The Galilee lake is Israel’s primary freshwater reservoir, servicing a majority of Israel’s growing population. Heavy pumping has taken its toll over the decades and brought the lake to dangerously low levels. The Jordan River, whose flow depends on the Sea of Galilee, has been reduced to a pitiful, dirty stream and the Dead Sea has receded to the point of dividing into separate lakes.
The government began to take serious action a few years ago. It has invested in a number of desalination plants to convert seawater for domestic use. It is also recycling waste water for agricultural use, reducing the reliance on water pumped from the Sea of Galilee and the Jordan river. Israel is working with Jordan and the Palestinian Authority to find ways of rehabilitating the Jordan river and Dead Sea.
We are pumping from Kinneret [the Sea of Galilee] less than half of the average pump than we had previously done. The policy is to try to revive the natural sources of water. (Uri Schor, Israel Water Authority)
The immediate plan does not involve increasing the outflow of water to the Jordan River and Dead Sea. The first priority is the lake. Once its ecological health has stabilized, the government will then look to the river. The article states that, “With the welcome rising levels of Kinneret basin, the country could benefit from releasing some of that added freshwater to rehabilitate the Lower Jordan River, once the river’s sewage is cleaned…”
“With the dramatic reduction in pumping from the Sea of Galilee, not only in this great year of rain, but even in average years of rain, the Sea of Galilee is likely to be a very healthy lake with high potential for overflow to supply to the Lower Jordan River.” (Gidon Bromberg)
The restoration of Israel’s natural water system includes its rivers and its underground aquifer. It will be a years-long process before it can approach the ecological health it once enjoyed. The progress mentioned in this article is a good first step.
HT: Todd Bolen
Israeli AND Jordanian Water Use
It is great to hear that things are looking up for the Lake of Galilee and the Lower Jordan Valley this year.
It should be remembered that if the water systems of the Lake of Galilee and the Yarmuk River were left in their natural state, that the Yarmuk River (flowing [in its natural state] from the Golan into the Jordan River) provides about the equivalent amount of water into the Lower Jordan River as does the outflow of the Jordan from the Lake of Galilee. The fact is that the Hashemite Kingdom of Jordan is diverting massive amounts of the Yarmuk River water for agricultural use on their side of the Jordan Valley. (is any of the Yarmuk water currently
Thus the meager flow of water in the Lower Jordan—and the problems that the Dead Sea is experiencing—are not exclusively due to Israeli pumping water for its use, but also due to the Jordanian diversion of the Yarmuk water for Jordan’s use!
Exactly true.
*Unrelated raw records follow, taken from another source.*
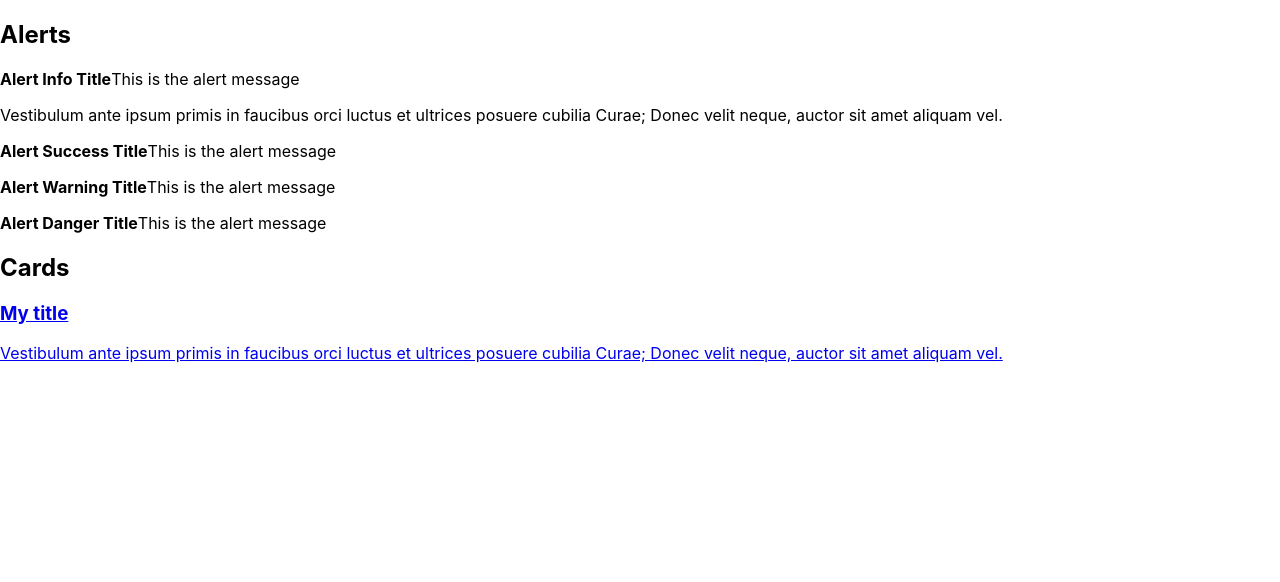
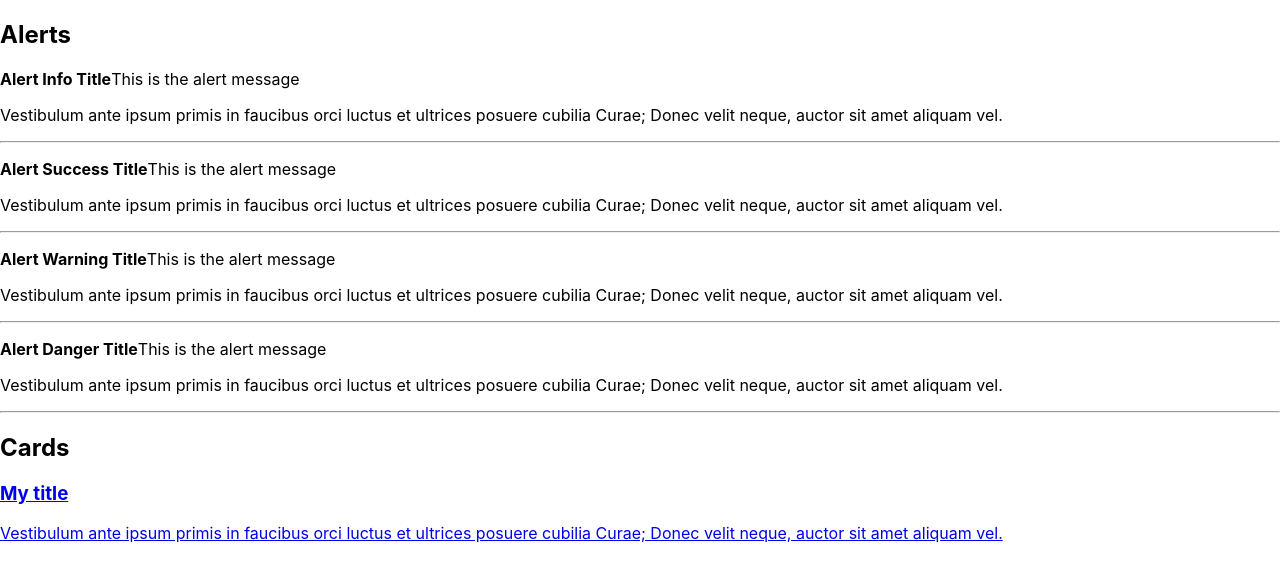
Before and after one commit to NESWebTeam/NES.Turas.DesignSystem.React, a React (Create React App) app in the folder nes.turas.designsystem.react/: page / in a window 1280 px wide. Shown: the top 582 px of the page. Built offline with nearby package versions, Linux system fonts and the light colour scheme.

Commit message:
Updated alert components

```diff
--- a/nes.turas.designsystem.react/src/App.js
+++ b/nes.turas.designsystem.react/src/App.js
@@ -9,29 +9,42 @@ import LoremIpsum from "./TurasComponents/Utiliites/LoremIpsum";
 function App() {
   return (
     <>
-
       <h2>Alerts</h2>
       <AlertInfo
         alertTitle={"Alert Info Title"}
         alertMessage={"This is the alert message"}
       >
-          <LoremIpsum />
+        <LoremIpsum />
       </AlertInfo>
+
+      <hr />
 
       <AlertSuccess
         alertTitle="Alert Success Title"
         alertMessage="This is the alert message"
-      />
+      >
+        <LoremIpsum />
+      </AlertSuccess>
+
+      <hr />
 
       <AlertWarning
         alertTitle={"Alert Warning Title"}
         alertMessage={"This is the alert message"}
-      />
+      >
+        <LoremIpsum />
+      </AlertWarning>
+
+      <hr />
 
       <AlertDanger
         alertTitle={"Alert Danger Title"}
         alertMessage={"This is the alert message"}
-      />
+      >
+        <LoremIpsum />
+      </AlertDanger>
+
+      <hr />
 
       <h2>Cards</h2>
 
--- a/nes.turas.designsystem.react/src/TurasComponents/Alerts/AlertDanger.js
+++ b/nes.turas.designsystem.react/src/TurasComponents/Alerts/AlertDanger.js
@@ -1,6 +1,6 @@
 import React from "react";
 
-const AlertDanger = ({ alertTitle, alertMessage }) => {
+const AlertDanger = ({ alertTitle, alertMessage, children }) => {
   return (
     <div class="alert-danger alert " role="alert">
       <div class="alert-icon">
@@ -10,6 +10,7 @@ const AlertDanger = ({ alertTitle, alertMessage }) => {
         <p class="mb-0">
           <strong>{alertTitle}</strong>
           {alertMessage}
+          {children}
         </p>
       </div>
     </div>
--- a/nes.turas.designsystem.react/src/TurasComponents/Alerts/AlertSuccess.js
+++ b/nes.turas.designsystem.react/src/TurasComponents/Alerts/AlertSuccess.js
@@ -1,6 +1,6 @@
 import React from "react";
 
-const AlertSuccess = ({ alertTitle, alertMessage }) => {
+const AlertSuccess = ({ alertTitle, alertMessage, children }) => {
   return (
     <div class="alert alert-success" role="alert">
       <div class="alert-icon">
@@ -10,6 +10,7 @@ const AlertSuccess = ({ alertTitle, alertMessage }) => {
         <p class="mb-0">
           <strong>{alertTitle}</strong>
           {alertMessage}
+          {children}
         </p>
       </div>
     </div>
--- a/nes.turas.designsystem.react/src/TurasComponents/Alerts/AlertWarning.js
+++ b/nes.turas.designsystem.react/src/TurasComponents/Alerts/AlertWarning.js
@@ -1,6 +1,6 @@
 import React from "react";
 
-const AlertWarning = ({ alertTitle, alertMessage }) => {
+const AlertWarning = ({ alertTitle, alertMessage, children }) => {
   return (
     <div class="alert alert-warning " role="alert">
       <div class="alert-icon">
@@ -10,6 +10,7 @@ const AlertWarning = ({ alertTitle, alertMessage }) => {
         <p class="mb-0">
           <strong>{alertTitle}</strong>
           {alertMessage}
+          {children}
         </p>
       </div>
     </div>
```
The article is from an Israeli publication and focuses on improvements to Israel’s water management. I referenced Jordan and the PA but didn’t go into any detail. Thanks for bringing this up. It is an issue whose causes – and solutions – come from all the states in the region.